**Exercise description:**
Could you retype the listing beneath, keeping each line exactly as it is?

════════

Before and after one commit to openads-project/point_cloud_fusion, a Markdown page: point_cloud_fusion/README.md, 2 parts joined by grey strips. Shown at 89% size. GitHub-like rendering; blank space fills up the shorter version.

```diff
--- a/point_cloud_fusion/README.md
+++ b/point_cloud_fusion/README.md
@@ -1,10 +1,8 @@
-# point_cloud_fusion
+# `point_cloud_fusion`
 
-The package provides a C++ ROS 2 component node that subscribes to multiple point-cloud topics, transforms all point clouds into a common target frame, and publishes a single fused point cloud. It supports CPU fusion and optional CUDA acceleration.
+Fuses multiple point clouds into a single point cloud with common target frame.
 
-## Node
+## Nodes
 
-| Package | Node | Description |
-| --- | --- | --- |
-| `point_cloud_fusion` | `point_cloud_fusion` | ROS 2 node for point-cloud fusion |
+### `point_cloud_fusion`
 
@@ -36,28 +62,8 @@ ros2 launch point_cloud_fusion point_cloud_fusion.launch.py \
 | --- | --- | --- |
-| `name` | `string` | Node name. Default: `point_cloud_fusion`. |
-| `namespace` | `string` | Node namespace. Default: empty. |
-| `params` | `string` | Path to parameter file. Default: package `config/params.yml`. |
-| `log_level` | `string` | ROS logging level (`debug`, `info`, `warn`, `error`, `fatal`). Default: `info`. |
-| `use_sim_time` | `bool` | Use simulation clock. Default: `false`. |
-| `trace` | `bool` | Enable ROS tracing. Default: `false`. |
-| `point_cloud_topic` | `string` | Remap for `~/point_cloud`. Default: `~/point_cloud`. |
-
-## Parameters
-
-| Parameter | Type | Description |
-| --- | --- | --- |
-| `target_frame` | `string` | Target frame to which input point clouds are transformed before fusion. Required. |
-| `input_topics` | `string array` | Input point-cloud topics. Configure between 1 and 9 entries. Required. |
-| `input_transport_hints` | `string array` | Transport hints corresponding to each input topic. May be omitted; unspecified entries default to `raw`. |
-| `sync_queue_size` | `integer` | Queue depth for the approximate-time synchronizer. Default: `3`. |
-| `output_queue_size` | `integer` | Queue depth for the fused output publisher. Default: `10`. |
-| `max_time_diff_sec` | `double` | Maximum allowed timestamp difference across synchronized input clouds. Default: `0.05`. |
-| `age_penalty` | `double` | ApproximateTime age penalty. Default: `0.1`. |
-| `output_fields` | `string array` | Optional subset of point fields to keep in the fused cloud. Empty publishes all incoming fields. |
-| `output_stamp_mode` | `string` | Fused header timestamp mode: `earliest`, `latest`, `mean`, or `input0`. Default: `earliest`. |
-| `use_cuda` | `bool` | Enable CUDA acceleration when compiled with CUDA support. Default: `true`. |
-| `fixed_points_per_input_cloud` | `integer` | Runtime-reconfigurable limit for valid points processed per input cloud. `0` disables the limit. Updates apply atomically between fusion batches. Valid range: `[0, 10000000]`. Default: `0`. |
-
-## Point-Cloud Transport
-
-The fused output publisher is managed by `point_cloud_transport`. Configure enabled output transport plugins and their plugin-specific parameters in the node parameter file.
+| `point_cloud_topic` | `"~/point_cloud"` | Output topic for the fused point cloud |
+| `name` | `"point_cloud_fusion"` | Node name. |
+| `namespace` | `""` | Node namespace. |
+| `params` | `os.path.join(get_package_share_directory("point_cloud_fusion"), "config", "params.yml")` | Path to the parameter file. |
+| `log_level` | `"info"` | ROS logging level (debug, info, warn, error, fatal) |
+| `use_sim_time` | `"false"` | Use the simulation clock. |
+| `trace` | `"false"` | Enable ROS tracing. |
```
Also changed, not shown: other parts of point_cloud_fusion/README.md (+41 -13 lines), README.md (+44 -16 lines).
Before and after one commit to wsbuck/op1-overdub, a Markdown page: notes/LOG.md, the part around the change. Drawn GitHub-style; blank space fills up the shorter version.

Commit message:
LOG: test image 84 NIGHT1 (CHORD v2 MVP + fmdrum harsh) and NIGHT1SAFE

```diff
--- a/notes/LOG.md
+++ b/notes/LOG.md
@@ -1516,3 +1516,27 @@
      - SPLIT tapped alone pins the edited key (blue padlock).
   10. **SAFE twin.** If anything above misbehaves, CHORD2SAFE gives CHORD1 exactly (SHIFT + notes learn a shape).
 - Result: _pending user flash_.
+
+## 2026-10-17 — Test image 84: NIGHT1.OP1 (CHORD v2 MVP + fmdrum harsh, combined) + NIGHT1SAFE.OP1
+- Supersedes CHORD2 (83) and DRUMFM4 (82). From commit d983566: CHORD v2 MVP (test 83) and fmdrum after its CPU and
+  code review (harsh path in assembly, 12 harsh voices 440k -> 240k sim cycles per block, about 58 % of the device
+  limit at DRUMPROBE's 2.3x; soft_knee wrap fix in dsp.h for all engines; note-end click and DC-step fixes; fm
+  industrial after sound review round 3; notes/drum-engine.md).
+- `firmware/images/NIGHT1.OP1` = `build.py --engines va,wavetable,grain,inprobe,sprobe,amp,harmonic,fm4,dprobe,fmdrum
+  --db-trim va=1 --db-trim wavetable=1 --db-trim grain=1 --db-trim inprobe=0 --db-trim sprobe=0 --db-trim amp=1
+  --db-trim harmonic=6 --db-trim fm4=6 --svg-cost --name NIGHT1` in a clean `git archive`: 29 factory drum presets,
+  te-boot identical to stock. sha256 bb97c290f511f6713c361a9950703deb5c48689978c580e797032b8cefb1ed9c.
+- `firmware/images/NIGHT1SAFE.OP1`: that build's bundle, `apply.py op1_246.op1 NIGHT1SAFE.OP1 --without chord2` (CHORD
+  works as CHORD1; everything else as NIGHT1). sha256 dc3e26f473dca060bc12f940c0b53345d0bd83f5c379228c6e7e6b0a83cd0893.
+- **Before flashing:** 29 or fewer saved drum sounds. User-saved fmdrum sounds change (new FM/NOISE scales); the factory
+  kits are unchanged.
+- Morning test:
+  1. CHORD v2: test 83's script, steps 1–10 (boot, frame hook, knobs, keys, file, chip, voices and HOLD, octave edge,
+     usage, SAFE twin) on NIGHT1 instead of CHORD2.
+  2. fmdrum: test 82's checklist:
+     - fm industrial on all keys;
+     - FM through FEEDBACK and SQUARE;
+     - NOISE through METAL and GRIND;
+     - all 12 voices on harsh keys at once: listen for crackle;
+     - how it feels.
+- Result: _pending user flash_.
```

════════

**Reply:**
Before and after one commit to openads-project/point_cloud_fusion, a Markdown page: point_cloud_fusion/README.md, 2 parts joined by grey strips. Shown at 89% size. GitHub-like rendering; blank space fills up the shorter version.

```diff
--- a/point_cloud_fusion/README.md
+++ b/point_cloud_fusion/README.md
@@ -1,10 +1,8 @@
-# point_cloud_fusion
+# `point_cloud_fusion`
 
-The package provides a C++ ROS 2 component node that subscribes to multiple point-cloud topics, transforms all point clouds into a common target frame, and publishes a single fused point cloud. It supports CPU fusion and optional CUDA acceleration.
+Fuses multiple point clouds into a single point cloud with common target frame.
 
-## Node
+## Nodes
 
-| Package | Node | Description |
-| --- | --- | --- |
-| `point_cloud_fusion` | `point_cloud_fusion` | ROS 2 node for point-cloud fusion |
+### `point_cloud_fusion`
 
@@ -36,28 +62,8 @@ ros2 launch point_cloud_fusion point_cloud_fusion.launch.py \
 | --- | --- | --- |
-| `name` | `string` | Node name. Default: `point_cloud_fusion`. |
-| `namespace` | `string` | Node namespace. Default: empty. |
-| `params` | `string` | Path to parameter file. Default: package `config/params.yml`. |
-| `log_level` | `string` | ROS logging level (`debug`, `info`, `warn`, `error`, `fatal`). Default: `info`. |
-| `use_sim_time` | `bool` | Use simulation clock. Default: `false`. |
-| `trace` | `bool` | Enable ROS tracing. Default: `false`. |
-| `point_cloud_topic` | `string` | Remap for `~/point_cloud`. Default: `~/point_cloud`. |
-
-## Parameters
-
-| Parameter | Type | Description |
-| --- | --- | --- |
-| `target_frame` | `string` | Target frame to which input point clouds are transformed before fusion. Required. |
-| `input_topics` | `string array` | Input point-cloud topics. Configure between 1 and 9 entries. Required. |
-| `input_transport_hints` | `string array` | Transport hints corresponding to each input topic. May be omitted; unspecified entries default to `raw`. |
-| `sync_queue_size` | `integer` | Queue depth for the approximate-time synchronizer. Default: `3`. |
-| `output_queue_size` | `integer` | Queue depth for the fused output publisher. Default: `10`. |
-| `max_time_diff_sec` | `double` | Maximum allowed timestamp difference across synchronized input clouds. Default: `0.05`. |
-| `age_penalty` | `double` | ApproximateTime age penalty. Default: `0.1`. |
-| `output_fields` | `string array` | Optional subset of point fields to keep in the fused cloud. Empty publishes all incoming fields. |
-| `output_stamp_mode` | `string` | Fused header timestamp mode: `earliest`, `latest`, `mean`, or `input0`. Default: `earliest`. |
-| `use_cuda` | `bool` | Enable CUDA acceleration when compiled with CUDA support. Default: `true`. |
-| `fixed_points_per_input_cloud` | `integer` | Runtime-reconfigurable limit for valid points processed per input cloud. `0` disables the limit. Updates apply atomically between fusion batches. Valid range: `[0, 10000000]`. Default: `0`. |
-
-## Point-Cloud Transport
-
-The fused output publisher is managed by `point_cloud_transport`. Configure enabled output transport plugins and their plugin-specific parameters in the node parameter file.
+| `point_cloud_topic` | `"~/point_cloud"` | Output topic for the fused point cloud |
+| `name` | `"point_cloud_fusion"` | Node name. |
+| `namespace` | `""` | Node namespace. |
+| `params` | `os.path.join(get_package_share_directory("point_cloud_fusion"), "config", "params.yml")` | Path to the parameter file. |
+| `log_level` | `"info"` | ROS logging level (debug, info, warn, error, fatal) |
+| `use_sim_time` | `"false"` | Use the simulation clock. |
+| `trace` | `"false"` | Enable ROS tracing. |
```
Also changed, not shown: other parts of point_cloud_fusion/README.md (+41 -13 lines), README.md (+44 -16 lines).
Before and after one commit to wsbuck/op1-overdub, a Markdown page: notes/LOG.md, the part around the change. Drawn GitHub-style; blank space fills up the shorter version.

Commit message:
LOG: test image 84 NIGHT1 (CHORD v2 MVP + fmdrum harsh) and NIGHT1SAFE

```diff
--- a/notes/LOG.md
+++ b/notes/LOG.md
@@ -1516,3 +1516,27 @@
      - SPLIT tapped alone pins the edited key (blue padlock).
   10. **SAFE twin.** If anything above misbehaves, CHORD2SAFE gives CHORD1 exactly (SHIFT + notes learn a shape).
 - Result: _pending user flash_.
+
+## 2026-10-17 — Test image 84: NIGHT1.OP1 (CHORD v2 MVP + fmdrum harsh, combined) + NIGHT1SAFE.OP1
+- Supersedes CHORD2 (83) and DRUMFM4 (82). From commit d983566: CHORD v2 MVP (test 83) and fmdrum after its CPU and
+  code review (harsh path in assembly, 12 harsh voices 440k -> 240k sim cycles per block, about 58 % of the device
+  limit at DRUMPROBE's 2.3x; soft_knee wrap fix in dsp.h for all engines; note-end click and DC-step fixes; fm
+  industrial after sound review round 3; notes/drum-engine.md).
+- `firmware/images/NIGHT1.OP1` = `build.py --engines va,wavetable,grain,inprobe,sprobe,amp,harmonic,fm4,dprobe,fmdrum
+  --db-trim va=1 --db-trim wavetable=1 --db-trim grain=1 --db-trim inprobe=0 --db-trim sprobe=0 --db-trim amp=1
+  --db-trim harmonic=6 --db-trim fm4=6 --svg-cost --name NIGHT1` in a clean `git archive`: 29 factory drum presets,
+  te-boot identical to stock. sha256 bb97c290f511f6713c361a9950703deb5c48689978c580e797032b8cefb1ed9c.
+- `firmware/images/NIGHT1SAFE.OP1`: that build's bundle, `apply.py op1_246.op1 NIGHT1SAFE.OP1 --without chord2` (CHORD
+  works as CHORD1; everything else as NIGHT1). sha256 dc3e26f473dca060bc12f940c0b53345d0bd83f5c379228c6e7e6b0a83cd0893.
+- **Before flashing:** 29 or fewer saved drum sounds. User-saved fmdrum sounds change (new FM/NOISE scales); the factory
+  kits are unchanged.
+- Morning test:
+  1. CHORD v2: test 83's script, steps 1–10 (boot, frame hook, knobs, keys, file, chip, voices and HOLD, octave edge,
+     usage, SAFE twin) on NIGHT1 instead of CHORD2.
+  2. fmdrum: test 82's checklist:
+     - fm industrial on all keys;
+     - FM through FEEDBACK and SQUARE;
+     - NOISE through METAL and GRIND;
+     - all 12 voices on harsh keys at once: listen for crackle;
+     - how it feels.
+- Result: _pending user flash_.
```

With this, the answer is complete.